When you copy the data, keep every line exactly as written and skip the pictures.

----

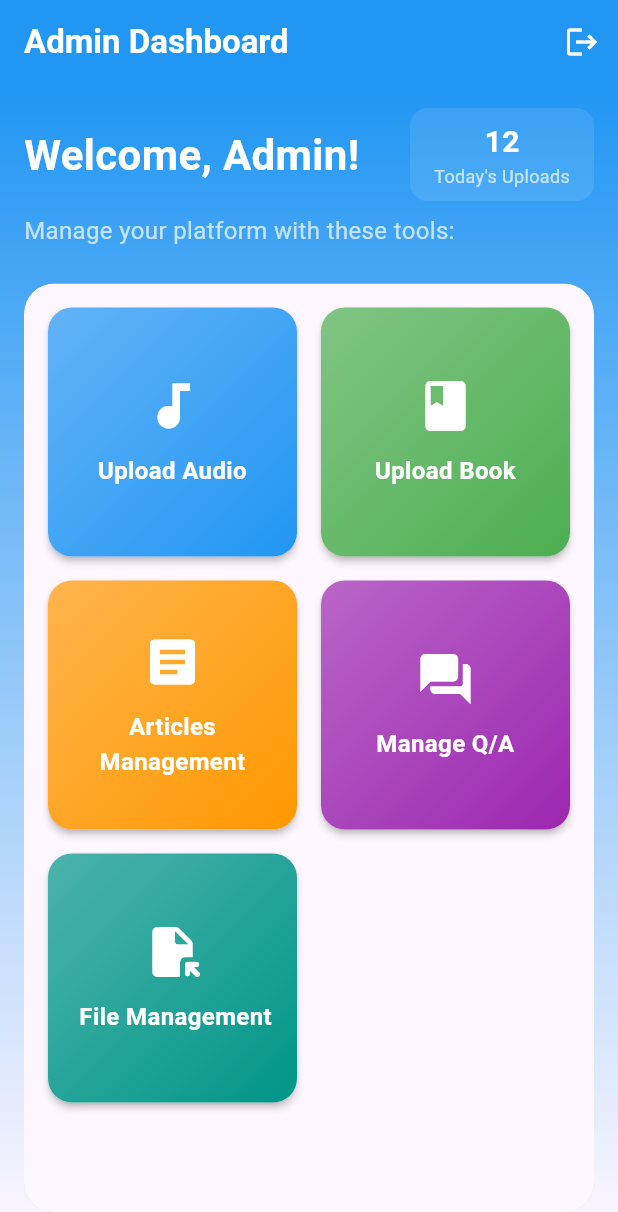
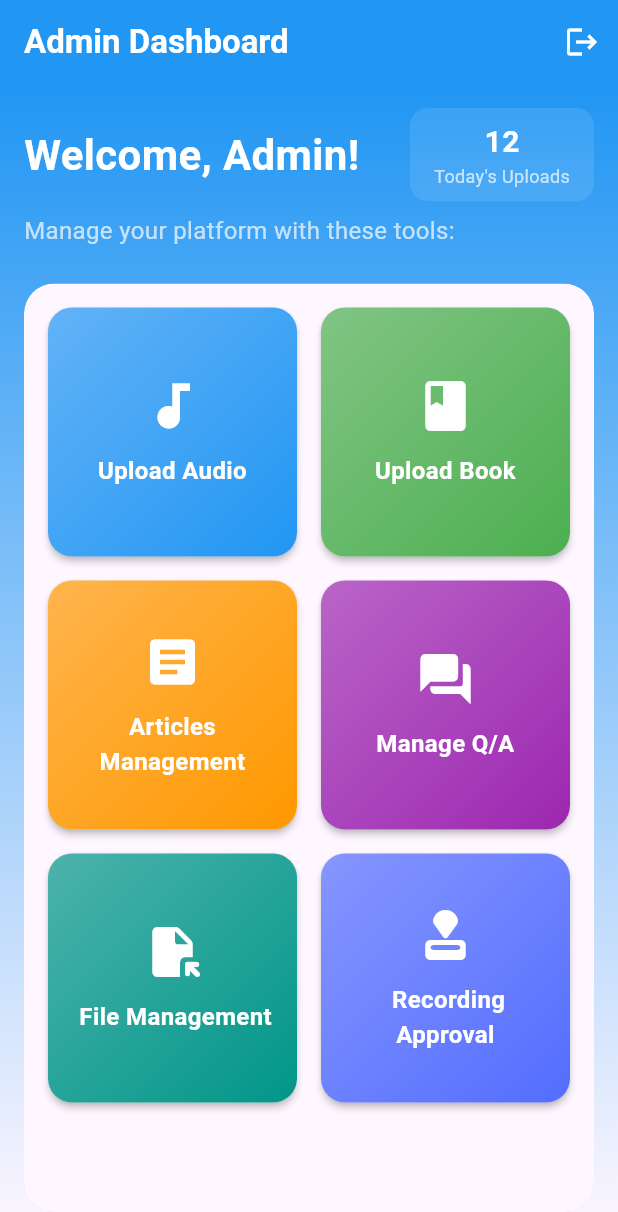
Before and after one commit to njogubless/PROJECT-, a Flutter app: the AdminDashboard screen opened directly, on a phone screen of 412 x 824 dp. Shown: the top 1212 px of the screen. Run offline on Flutter 3.47's test engine with Material 3 defaults, Android fonts, the phone set to English and light mode, and no system bars; our stand-ins replace cached_network_image, cloud_firestore, dio, file_picker, firebase_auth, firebase_core and 13 more; missing offline and left inert: flutter_pdfview, record; accounts and stored records are empty; network calls fail.

Commit message:
adding an audio approval tile

```diff
--- a/lib/features/admin/presentation/screens/admin_dashboard.dart
+++ b/lib/features/admin/presentation/screens/admin_dashboard.dart
@@ -2,6 +2,7 @@ import 'package:devotion/features/admin/presentation/screens/Adminquestionscreen
 import 'package:devotion/features/admin/presentation/screens/file_management_screen.dart';
 import 'package:devotion/features/admin/presentation/screens/upload_files.dart';
 import 'package:devotion/features/articles/presentation/screens/aricle_management_screen.dart';
+import 'package:devotion/features/audio/presentation/screens/recording_approval.dart';
 import 'package:devotion/features/auth/presentation/screen/home_screen.dart';
 import 'package:flutter/material.dart';
 import 'package:devotion/core/constants/firebase_constants.dart';
@@ -229,6 +230,18 @@ class _AdminDashboardState extends State<AdminDashboard> {
             ),
           ),
         ),
+           _buildDashboardTile(
+          context,
+          title: ' Recording Approval ',
+          icon: Icons.approval_rounded,
+          color: Colors.indigoAccent,
+          onTap: () => Navigator.push(
+            context,
+            MaterialPageRoute(
+              builder: (context) => RecordingApprovalPage(),
+            ),
+          ),
+        ),
       ],
     );
   }
```
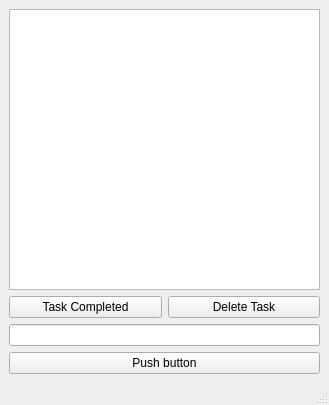
Qt form src/ui/tasks.ui (kun-codes/pomodoro-task-app.py) before a commit.
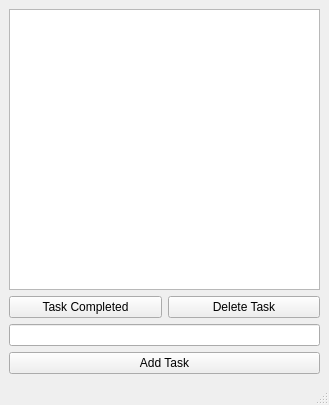
The same form after that commit. Custom widgets are drawn as their Qt base class.

Commit message: Change text of add to task list button

Patch:
```diff
--- a/src/ui/tasks.ui
+++ b/src/ui/tasks.ui
@@ -42,7 +42,7 @@
     <item>
      <widget class="PushButton" name="addButton">
       <property name="text">
-       <string>Push button</string>
+       <string>Add Task</string>
       </property>
      </widget>
     </item>
```
The commit also changes 1 other file.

----

• [Result of the exercise]:
Before and after one commit to njogubless/PROJECT-, a Flutter app: the AdminDashboard screen opened directly, on a phone screen of 412 x 824 dp. Shown: the top 1212 px of the screen. Run offline on Flutter 3.47's test engine with Material 3 defaults, Android fonts, the phone set to English and light mode, and no system bars; our stand-ins replace cached_network_image, cloud_firestore, dio, file_picker, firebase_auth, firebase_core and 13 more; missing offline and left inert: flutter_pdfview, record; accounts and stored records are empty; network calls fail.

Commit message:
adding an audio approval tile

```diff
--- a/lib/features/admin/presentation/screens/admin_dashboard.dart
+++ b/lib/features/admin/presentation/screens/admin_dashboard.dart
@@ -2,6 +2,7 @@ import 'package:devotion/features/admin/presentation/screens/Adminquestionscreen
 import 'package:devotion/features/admin/presentation/screens/file_management_screen.dart';
 import 'package:devotion/features/admin/presentation/screens/upload_files.dart';
 import 'package:devotion/features/articles/presentation/screens/aricle_management_screen.dart';
+import 'package:devotion/features/audio/presentation/screens/recording_approval.dart';
 import 'package:devotion/features/auth/presentation/screen/home_screen.dart';
 import 'package:flutter/material.dart';
 import 'package:devotion/core/constants/firebase_constants.dart';
@@ -229,6 +230,18 @@ class _AdminDashboardState extends State<AdminDashboard> {
             ),
           ),
         ),
+           _buildDashboardTile(
+          context,
+          title: ' Recording Approval ',
+          icon: Icons.approval_rounded,
+          color: Colors.indigoAccent,
+          onTap: () => Navigator.push(
+            context,
+            MaterialPageRoute(
+              builder: (context) => RecordingApprovalPage(),
+            ),
+          ),
+        ),
       ],
     );
   }
```
Qt form src/ui/tasks.ui (kun-codes/pomodoro-task-app.py) before a commit.
The same form after that commit. Custom widgets are drawn as their Qt base class.

Commit message: Change text of add to task list button

Patch:
```diff
--- a/src/ui/tasks.ui
+++ b/src/ui/tasks.ui
@@ -42,7 +42,7 @@
     <item>
      <widget class="PushButton" name="addButton">
       <property name="text">
-       <string>Push button</string>
+       <string>Add Task</string>
       </property>
      </widget>
     </item>
```
The commit also changes 1 other file.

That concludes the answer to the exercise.